when the reformation began, must be admitted. But there is more ground, than is usually supposed, for believing, I. That neither ignorance, II. nor superstition, prevailed in it at any time, to the extent, which has been generally imagined; III. And that a much earlier period, than is usually assigned, ought to be affixed to the revival of learning.
Probable exaggeration of the Ignorance of the

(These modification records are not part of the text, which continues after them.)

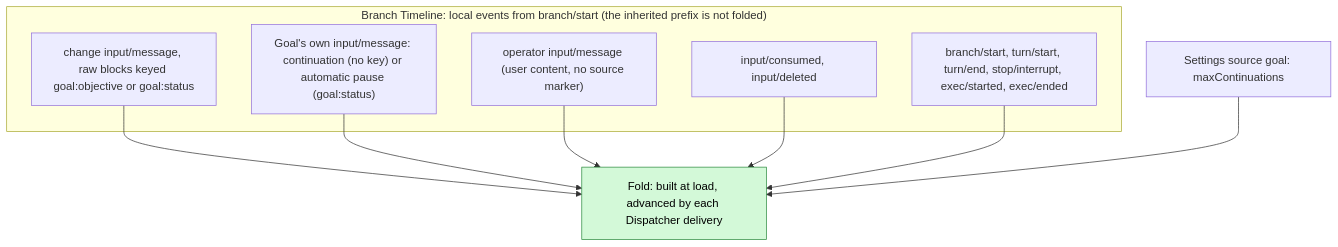
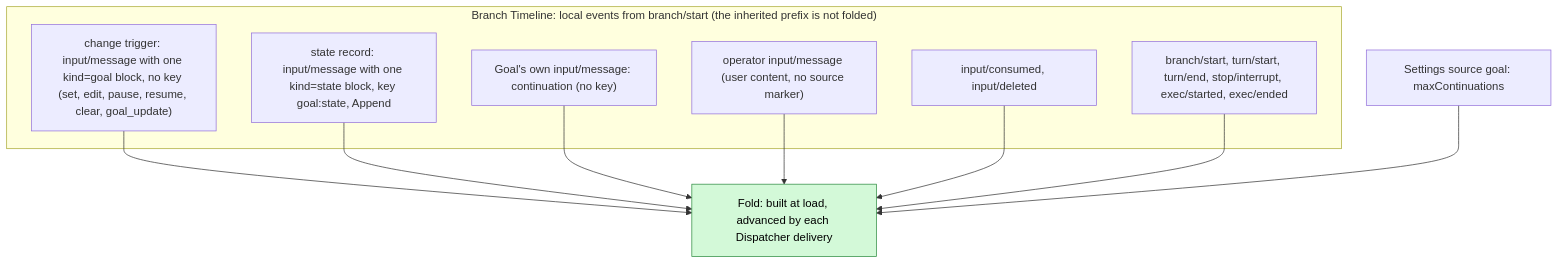
The second of 7 diagrams in docs/design/plugins/Goal.md (CoutinhoTTS/dim-agent), drawn with Mermaid before and after one commit. The commit also changed other lines of this file and 23 other files, not shown here.

````diff
--- a/docs/design/plugins/Goal.md
+++ b/docs/design/plugins/Goal.md
@@ -49,19 +49,21 @@
 ```mermaid
 flowchart TB
   subgraph TLB["Branch Timeline: local events from branch/start (the inherited prefix is not folded)"]
-    GBK["change input/message, raw blocks keyed goal:objective or goal:status"]
-    CI["Goal's own input/message: continuation (no key) or automatic pause (goal:status)"]
+    TR["change trigger: input/message with one kind=goal block, no key (set, edit, pause, resume, clear, goal_update)"]
+    SR["state record: input/message with one kind=state block, key goal:state, Append"]
+    CI["Goal's own input/message: continuation (no key)"]
     OI["operator input/message (user content, no source marker)"]
     IC["input/consumed, input/deleted"]
     TE["branch/start, turn/start, turn/end, stop/interrupt, exec/started, exec/ended"]
   end
   CFG["Settings source goal: maxContinuations"]
   VIEW["Fold: built at load, advanced by each Dispatcher delivery"]:::new
-  GBK --> VIEW
+  TR --> VIEW
+  SR --> VIEW
   CI --> VIEW
   OI --> VIEW
   IC --> VIEW
   TE --> VIEW
   CFG --> VIEW
   classDef new fill:#d3f9d8,stroke:#2b8a3e,color:#000
 ```
````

IF any person were required to mention the time, in which, during the middle ages, the arts, and sciences, were at their lowest ebb in Europe, he would, probably, fix on the period, which elapsed between the death of Charlemagne, and the accession of the Capetian dynasty. Now, an excellent dissertation by the abbé le Bæuf, on the state of the sciences in the Gauls, from the death of Charlemagne, till the reign of Robert king of France *, seems to establish, by very strong proofs, that, during the whole of this period, both sacred, and profane literature, the civil and canon law, and the sciences of arithmetic, astronomy, geography, music and medicine, were extensively cultivated. It is true, that many instances of gross and risible ignorance may be produced : but, at a time, when there was so little intercourse, either between countries, or individuals, it would easily happen, that learning might exist, where ignorance was not distant. Even, in the present state of society, when roads and posts have rendered every kind of intercourse so easy, a single family, cultivating, in a provincial town, the elegant arts, with distinction, will make it a seat of polite literature; and give its inhabitants a general taste for learning, which no
* Receuil des divers Ecrits pour servir d'eclaircissement a l'Histoire de France, 2 vols. Paris, 1738.
neighbouring place will possess. How much more frequently, must something of this nature have taken place, when communication of every kind was so difficult! In such times, it might often happen, that the arts would abound in one monastery, or in one town; and be altogether neglected in the adjacent. — This seems to shew satisfactorily, that, when we peruse the histories of the times, to which we are alluding, we should not hastily conclude, from particular instances of ignorance in some places, that a considerable portion of learning did not exist, in others.
Another argument against such a conclusion may, perhaps, be drawn from the state of architecture, and its ornamental appendages, throughout this period. No intellectual eye can behold our antient cathedrals, without being struck with the sublime science and learned labour, which their construction must have required. Our ablest architects confess their ignorance of the means, by which several of their elevated parts were raised, or continue to be supported. To these, we must add the works of gold, silver and bronze, with which, in a less or greater degree, all of them abounded. When we survey these splendid exertions of art and science; and then consider the share of knowledge which they pre-suppose and imply, it is impossible to deny to the ages, which produced them, a high degree of cultivation ; and, when we consider their number, it is equally impossible to imagine, that the knowledge, which raised or ornamented them, was not extensively disseminated.